Prosecutor v Ouma (Criminal Case E045 of 2022)  KEHC 16251 (KLR) (Crim) (15 December 2022) (Ruling)
Neutral citation:  KEHC 16251 (KLR)
Republic of Kenya
Criminal Case E045 of 2022
DO Ogembo, J
December 15, 2022
Silvia Atieno Ouma
1.The applicant/accused Silvia Atieno Ouma, has moved this court by way of a notice of motion application dated August 26, 2022. The same seeks that the applicant be released on bond pending the determination of this case. The application is supported by the affidavit of the applicant sworn on the same date. In the affidavit, the applicant has deponed that she has 2 young children who depend on her and that she suffers from asthma amongst other ailments. She denied that she is a flight risk and with no criminal record. She expressed her readiness to abide by any conditions the court could set.
2.Ms Njue, while moving the application submitted that the accused is presumed innocent till the contrary is proved. And that the prosecution has no compelling reason.
3.Ms Njoroge, for the state, opposed the application. First, that the safety and security of the applicant would be at stake if she is released on bail. Further, that she is likely to interfere with the witnesses who are her friends and neighbours. It was also submitted that she is a flight risk, now that she has been supplied with witness statements.
4.The prosecution, however, added a rider that the applicant, if to be released on bond, should be placed on stringent terms.
5.I have considered this application and the submissions made to the same by the 2 opposing sides. Article 49(1)(h) of the constitution states;
- To be released on bond and bail, on reasonable conditions, pending a charge or trial, unless there are compelling reasons not to be released.”
6.The constitution therefore accords the right to bail to all accused persons irrespective of the charges that they face. The rider to this is however, that should the prosecution side prove the existence of any compelling reason, then the right to bail may be denied. Simply put, should the prosecution prove the existence of reasons good enough as to justify the denial of the right, the same may rightly be denied (paragraph 4.9, Bail- Bond Policy Guidelines.).
7.In our instant case, the prosecution has mentioned the following as constituting compelling reasons;-
- That the accused ought to be remanded in custody for her own safety.
- That the accused is likely to interfere with witnesses.
- Thatthe accused is a flight risk.
8.With respect to the said submissions by the counsel for the state, no attempts were made to prove these grounds as compelling reasons. All the prosecution did was mention the same. It has been held several times that it is the duty of the prosecution to show and prove the existence of the compelling reasons. (See Republic v Danford Kabage Mwangi eKLR, Republic v Godfrey Madegwa & 6 others eKLR.

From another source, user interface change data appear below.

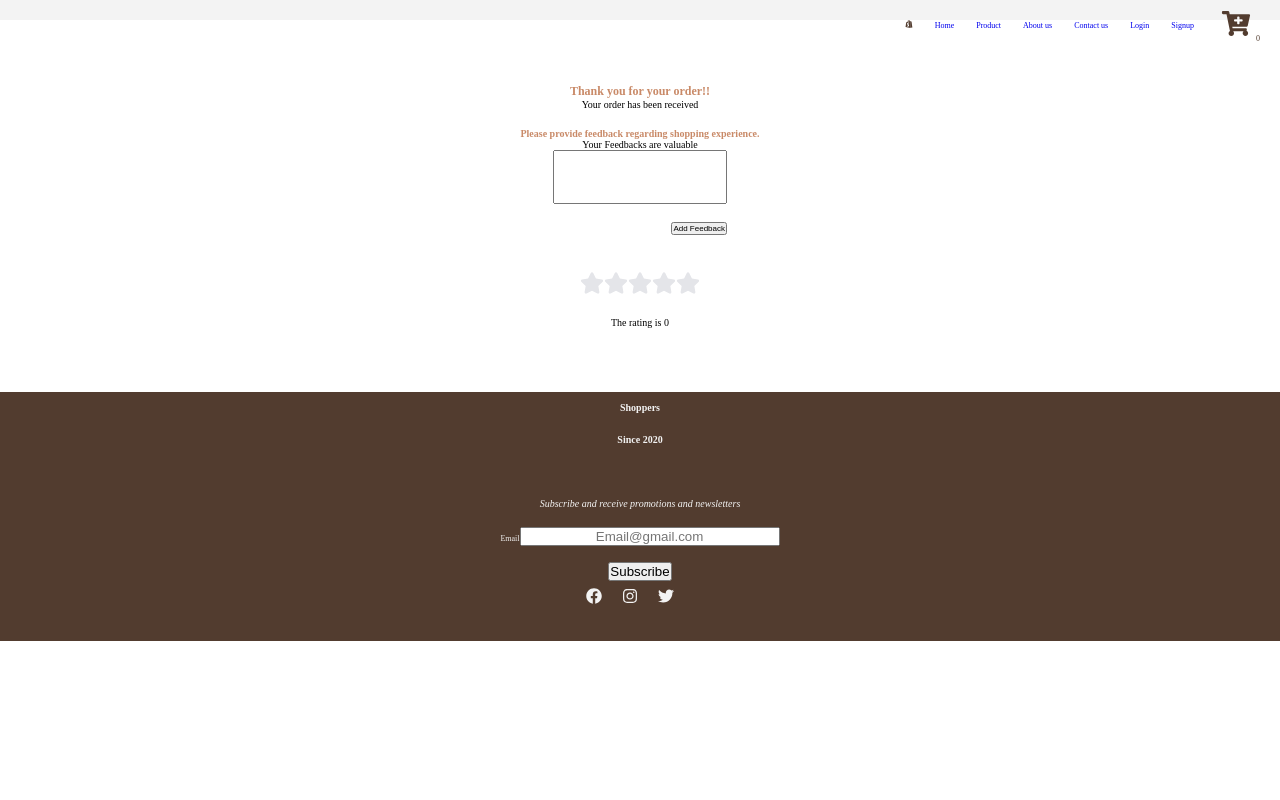
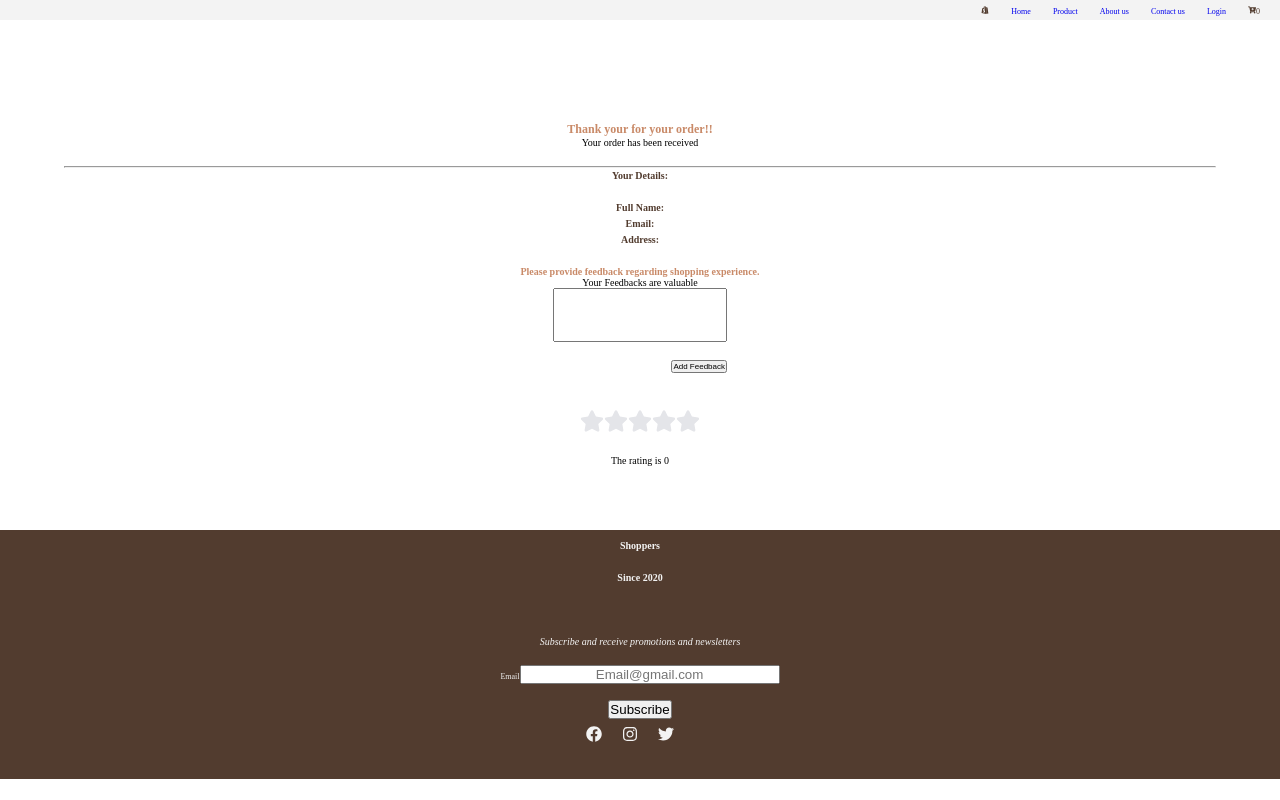
Before and after one commit to Priya-Pdh/React.js-Typescript-Ecommerce, a React (Create React App) app in the folder my-app/: page /Thankyou in a window 1280 px wide. Built offline with nearby package versions, Linux system fonts and the light colour scheme.

Commit message:
PersonalDetlContext added checkout+thanyou page

```diff
--- a/my-app/src/App.tsx
+++ b/my-app/src/App.tsx
@@ -14,6 +14,7 @@ import CareForClothes from "./pages/CareForClothes";
 import { CartProvider } from "./component/context/CartContext";
 import Cart from "./component/cart/Cart";
 import { UserProvider } from "./component/context/UserContext";
+import { PersonalDetailsProvider } from "./component/context/PersonalDetailsContext";
 
 function App() {
 
@@ -22,7 +23,9 @@ function App() {
 
       <div className="App">
      <CartProvider>
+     <PersonalDetailsProvider>
       <UserProvider>
+
         <Router>
           <div>
             <Routes>
@@ -45,7 +48,9 @@ function App() {
             </Routes>
           </div>
         </Router>
+
         </UserProvider>
+        </PersonalDetailsProvider>
         </CartProvider>
       </div>
     </>
--- a/my-app/src/component/Input.tsx
+++ b/my-app/src/component/Input.tsx
@@ -1,7 +1,7 @@
 import React from "react";
-import { useState, useContext } from "react";
+import { useState } from "react";
 
-interface UserDetailsProps {
+interface UserDetails {
   id?: string;
   type: string;
   name: string;
@@ -10,20 +10,8 @@ interface UserDetailsProps {
   value?: string | number;
 }
 
-
-
-export const valueContext =  React.createContext("");
-
-export function useCart() {
-  return useContext(valueContext )
-}
-
-const Input = (props: UserDetailsProps) => {
+const Input = (props: UserDetails) => {
   const [value, setValue] = useState("");
-
-  const onChange = (e: React.ChangeEvent<HTMLInputElement>) =>
-  setValue(e.target.value)
-
   return (
     <input
       id={props.id}
@@ -31,7 +19,9 @@ const Input = (props: UserDetailsProps) => {
       name={props.name}
       placeholder={props.placeholder}
       className={props.className}
-      onChange={onChange}
+      onChange={(e: React.ChangeEvent<HTMLInputElement>) =>
+        setValue(e.target.value)
+      }
       value={value}
       required
     />
--- /dev/null
+++ b/my-app/src/component/context/PersonalDetailsContext.tsx
@@ -0,0 +1,49 @@
+import React, { useContext} from "react";
+
+type PersonalDetailsProviderProps = {
+    children: React.ReactNode
+}
+export type PersonalDetailsContextProps = {
+    name: string;
+    setName:React.Dispatch<React.SetStateAction<string>>;
+    streetAddress:string;
+    setStreetAddress: React.Dispatch<React.SetStateAction<string>>;
+    email: string;
+    setEmail: React.Dispatch<React.SetStateAction<string>>;
+    land: string;
+    setLand: React.Dispatch<React.SetStateAction<string>>;
+}
+
+
+export const PersonalDetailsContext = React.createContext({} as PersonalDetailsContextProps)
+
+
+export function usePersonalDetailsContext() {
+  return useContext(PersonalDetailsContext)
+}
+
+export function PersonalDetailsProvider( {children}: PersonalDetailsProviderProps) {
+    const [name, setName] = React.useState("");
+    const [streetAddress, setStreetAddress] = React.useState("")
+    const [email, setEmail]= React.useState("");
+    const [land, setLand]= React.useState("");
+
+
+    return (
+        <PersonalDetailsContext.Provider
+        value= {{
+            name,
+            setName,
+            streetAddress,
+         setStreetAddress,
+            email,
+            setEmail,
+            land,
+            setLand
+        }}
+        >
+            {children}
+        </PersonalDetailsContext.Provider>
+
+    )
+}
--- a/my-app/src/component/context/UserContext.tsx
+++ b/my-app/src/component/context/UserContext.tsx
@@ -4,8 +4,9 @@ type UserProviderProps = {
     children: React.ReactNode
 }
 export type UserContextProps = {
-    user: string
+    user: string;
     setUser:React.Dispatch<React.SetStateAction<string>>;
+
 }
 
 
@@ -25,7 +26,7 @@ export function UserProvider( {children}: UserProviderProps) {
         <UserContext.Provider
         value= {{
             user,
-            setUser
+            setUser,
         }}
         >
             {children}
--- a/my-app/src/component/navbar/Navbar.css
+++ b/my-app/src/component/navbar/Navbar.css
@@ -26,6 +26,8 @@
 
   }
 
+
+
   /* for ipad */
 
   @media only screen and (min-device-width: 820px) and (max-device-width: 1024px) {
@@ -53,4 +55,5 @@
     height: 20px;
   }
 
+
   }
--- a/my-app/src/component/navbar/Navbar.tsx
+++ b/my-app/src/component/navbar/Navbar.tsx
@@ -47,11 +47,6 @@ function NavBar() {
               </Link>
             </li>
             <li className="navbar-list">
-              <Link to="/Signup">
-                Signup
-              </Link>
-            </li>
-            <li>
             <FaCartPlus  onClick= {onClick} id="itemsInCart"/>
               {getTotalItems(cartItems)}
             </li>
--- a/my-app/src/pages/Checkout.tsx
+++ b/my-app/src/pages/Checkout.tsx
@@ -1,17 +1,31 @@
-import React from "react";
+import React, { useState } from "react";
 import { useNavigate } from "react-router-dom";
-import Input from "../component/Input";
 import "./css/Checkout.css";
 import { FaRegCreditCard, FaCcVisa, FaPaypal } from "react-icons/fa";
 import NavBar from "../component/navbar/Navbar";
 import Footer from "../component/footer/Footer";
+import { usePersonalDetailsContext } from "../component/context/PersonalDetailsContext";
+
 
 function Checkout() {
+  const { setName } = usePersonalDetailsContext();
+  const {  setStreetAddress } = usePersonalDetailsContext();
+  const { setEmail } = usePersonalDetailsContext();
+
+  const [fullName, setFullName]= useState("");
+  const [emailAddress, setEmailAddress]= useState("");
+  const [address, setAddress] = useState("");
+
+
   const navigate = useNavigate();
 
 
   const handleSubmit = (e: React.SyntheticEvent) => {
     e.preventDefault();
+    setName(fullName);
+    setStreetAddress(address);
+    setEmail(emailAddress);
+
     navigate("/Thankyou");
   };
 
@@ -26,44 +40,42 @@ function Checkout() {
         >
           <h2 className="personal-info">Personal Information</h2>
           <label className="input-label">Your Full Name</label>
-          <Input
+          <input
             type="text"
             className="form-info"
             id="fullName"
             name="fullName"
             placeholder="Full Name"
+            value= {fullName}
+            onChange= {(e) => setFullName(e.target.value)}
           />
           <br />
           <label>Email Address </label>
-          <Input
+          <input
             type="text"
             className="form-info"
             id="checkout-email"
             name="email"
             placeholder="Email@gmail.com"
-          />
-          <br />
-          <label>Phone Number</label>
-          <Input
-            type="text"
-            className="form-info"
-            id="mobileNo"
-            name="mobileNo"
-            placeholder="073-XXXXXXX"
+            value= {emailAddress}
+            onChange= {(e) => setEmailAddress(e.target.value)}
           />
           <br />
           <label>Street Address</label>
-          <Input
+          <input
             type="text"
             className="form-info"
             id="address"
             name="address"
             placeholder="Address"
+            value= {address}
+            onChange= {(e)=> setAddress(e.target.value)}
           />
           <br />
           <label>Current Land</label>
           <select id="country">
-            <option value="">Choose...</option>
+            <option
+            >Choose...</option>
             <option>Sweden</option>
             <option>Finland</option>
             <option>Denmark</option>
@@ -71,7 +83,7 @@ function Checkout() {
           </select>
           <br />
           <label>Current City</label>
-          <Input
+          <input
             type="text"
             className="form-info"
             id="city"
@@ -80,7 +92,7 @@ function Checkout() {
           />
           <br />
           <label>Postal Code</label>
-          <Input
+          <input
             type="text"
             className="form-info"
             id="zip"
--- a/my-app/src/pages/Login.tsx
+++ b/my-app/src/pages/Login.tsx
@@ -1,7 +1,7 @@
 import React, { useState } from "react";
 import { useUserContext } from "../component/context/UserContext"
 import { FaShopify } from "react-icons/fa";
-import { Link, useNavigate } from "react-router-dom";
+import { useNavigate } from "react-router-dom";
 
 
 import Input from "../component/Input";
@@ -34,7 +34,6 @@ function Login() {
             <li>About us</li>
             <li>Contact us</li>
             <li>Login</li>
-            <li>Signup</li>
           </ul>
         </nav>
       </div>
@@ -48,7 +47,7 @@ function Login() {
             name="name"
             placeholder="Full Name"
             id="name"
-            className="U_Name"
+            className="U_Name_Login"
             value= {loginName}
             onChange= {(e) => setLoginName(e.target.value)}
           />
@@ -60,19 +59,12 @@ function Login() {
             name="password"
             placeholder="password"
             id=""
-            className="U_password"
+            className="U_password_Login"
           />
-          <br></br>
-          <div>
-            <span>
-              Don't have an account?
-              <Link to="/Signup" className="link">
-                Signup Here
-              </Link>
-            </span>
+          <br/>
             <br />
-            <button onClick={onClick} style = { {width: "50px", height: "20px"}}>Login </button>
-          </div>
+            <button onClick={onClick}  className="login-button" >Login </button>
+
         </form>
       </div>
     </>
--- a/my-app/src/pages/Thankyou.tsx
+++ b/my-app/src/pages/Thankyou.tsx
@@ -3,15 +3,28 @@ import "./css/Thankyou.css";
 import FeedBack from "../component/feedback/Feedback";
 import Footer from "../component/footer/Footer";
 import NavBar from "../component/navbar/Navbar";
+import { usePersonalDetailsContext } from "../component/context/PersonalDetailsContext";
+
 
 function Thankyou() {
+  const { name, streetAddress, email}= usePersonalDetailsContext();
+
   return (
     <>
       <NavBar />
       <div className="thankyou-container">
 
-        <h1 className="thankyou-heading">Thank you for your order!!</h1>
+        <h1 className="thankyou-heading">Thank <span className="U_Name">{name}</span> your for your order!!</h1>
         <p>Your order has been received</p>
+        <br/>
+        <hr/>
+        <div className="details-div">
+        <p>Your Details: </p>
+        <br/>
+        <p>Full Name: {name}</p>
+        <p>Email: {email}</p>
+        <p>Address: {streetAddress}</p>
+        </div>
       <br/>
       <FeedBack />
       </div>
--- a/my-app/src/pages/css/Login.css
+++ b/my-app/src/pages/css/Login.css
@@ -33,13 +33,13 @@
       font-size: 20px;
   }
 
-  .U_Name {
+  .U_Name_Login {
       width: 200px;
       height: 30px;
       font-size: 15px;
       margin-top: 25px;
   }
-  .U_password {
+  .U_password_Login {
       width: 200px;
       height: 30px;
       margin: 10px;
--- a/my-app/src/pages/css/Products.css
+++ b/my-app/src/pages/css/Products.css
@@ -37,9 +37,7 @@
 
   /* for iPad*/
   @media only screen and (min-device-width: 820px) and (max-device-width: 1024px) {
-    #itemsInCart{
-      width: 5%;
-    }
+
     h1, h2 {
       font-size: 16px;
     }
@@ -75,9 +73,5 @@
     margin-left: 0;
   }
 
-  #itemsInCart {
-    width: 30px;
-    height: 25px;
-    padding: 5px 5px 5px 5px;
+
   }
-  }
--- a/my-app/src/pages/css/Thankyou.css
+++ b/my-app/src/pages/css/Thankyou.css
@@ -2,10 +2,51 @@
     text-align: center;
   }
   .thankyou-container {
-    margin: 5%
+    margin: 8% 5% 5% 5%
   }
 
   .thankyou-heading {
    color: rgb(201, 138, 104);
 
   }
+
+  .U_Name {
+    font-size: 30px;
+  }
+
+  .details-div {
+    color: rgb(82, 60, 47);
+    font-weight: 900;
+    line-height: 1.5rem;
+  }
+
+
+
+  /* for ipad */
+
+  @media only screen and (min-device-width: 820px) and (max-device-width: 1024px) {
+
+
+    .U_Name {
+      font-size: 15px;
+    }
+
+
+  }
+
+  /* for mobile*/
+  @media only screen
+  and (min-device-width: 360px)
+    and (max-device-width: 819px)
+  {
+
+    .U_Name {
+      font-size: 12px;
+    }
+
+    .details-div {
+      line-height: 1rem;
+    }
+
+
+   }
```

9.The prosecution, it appears have considered the strength of their objection and in the circumstances pleaded for stringent terms of bail.
10.I am in the circumstances not convinced that any compelling reason has been established by the prosecution. I dismiss the objections and order that the applicant may be released on bond on the following terms:-
HON. D. O. OGEMBOJUDGE15TH DECEMBER, 2022.Court:Ruling read out in open court (on line) in the presence of the accused (Langata), Ms. Njue for accused and Mr. Mutuma for the state.HON. D. O. OGEMBOJUDGE15th DECEMBER, 2022.